### Problem description
Filter the entries that follow, copying every line in which the word "dart" appears.

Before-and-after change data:
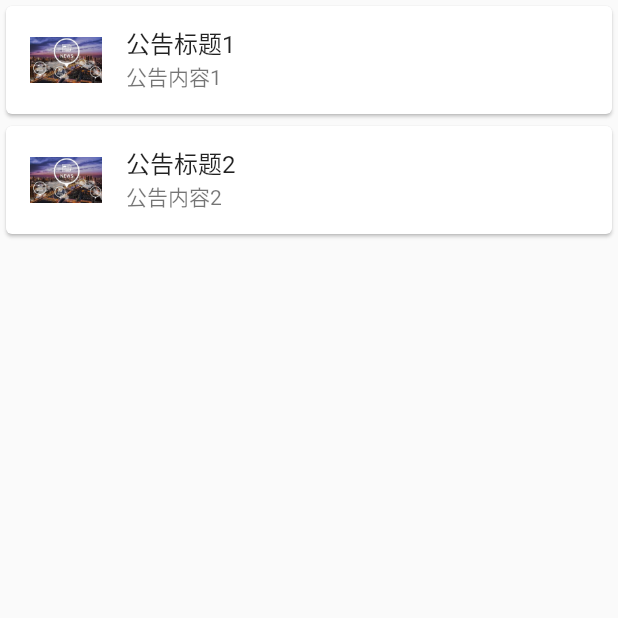
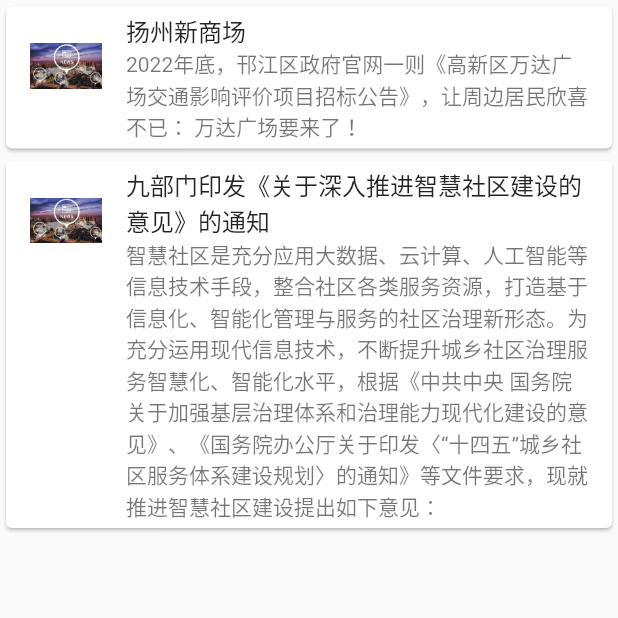
Before and after one commit to Niggling/SmartCommunity, a Flutter app: the NewsAppView screen opened directly, on a phone screen of 412 x 824 dp, the top half of it. Run offline on Flutter 3.47's test engine with Material 2 defaults, Android fonts, the phone set to English and light mode, and no system bars; our stand-ins replace dio, image_picker, video_player; missing offline and left inert: mysql1.

Commit message:
新闻数据调整

```diff
--- a/lib/newsview.dart
+++ b/lib/newsview.dart
@@ -6,12 +6,17 @@ import 'package:flutter/material.dart';
 class NewsAppView extends StatelessWidget {
   final List<News> newsList = [
     News(
-      title: '公告标题1',
-      content: '公告内容1',
+      title: '扬州新商场',
+      content: '2022年底，邗江区政府官网一则《高新区万达广场交通影响评价项目招标公告》，让周边居民欣喜不已： 万达广场要来了！',
     ),
     News(
-      title: '公告标题2',
-      content: '公告内容2',
+      title: '九部门印发《关于深入推进智慧社区建设的意见》的通知',
+      content: '智慧社区是充分应用大数据、云计算、人工智能等信息技术手段，整合社区各类服务资源，'
+          '打造基于信息化、智能化管理与服务的社区治理新形态。为充分运用现代信息技术，'
+          '不断提升城乡社区治理服务智慧化、智能化水平，'
+          '根据《中共中央 国务院关于加强基层治理体系和治理能力现代化建设的意见》、'
+          '《国务院办公厅关于印发〈“十四五”城乡社区服务体系建设规划〉的通知》等文件要求，'
+          '现就推进智慧社区建设提出如下意见：',
     ),
     // Add more news items as needed
   ];
```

### Solution for this exercise
--- a/lib/newsview.dart
+++ b/lib/newsview.dart
@@ -6,12 +6,17 @@ import 'package:flutter/material.dart';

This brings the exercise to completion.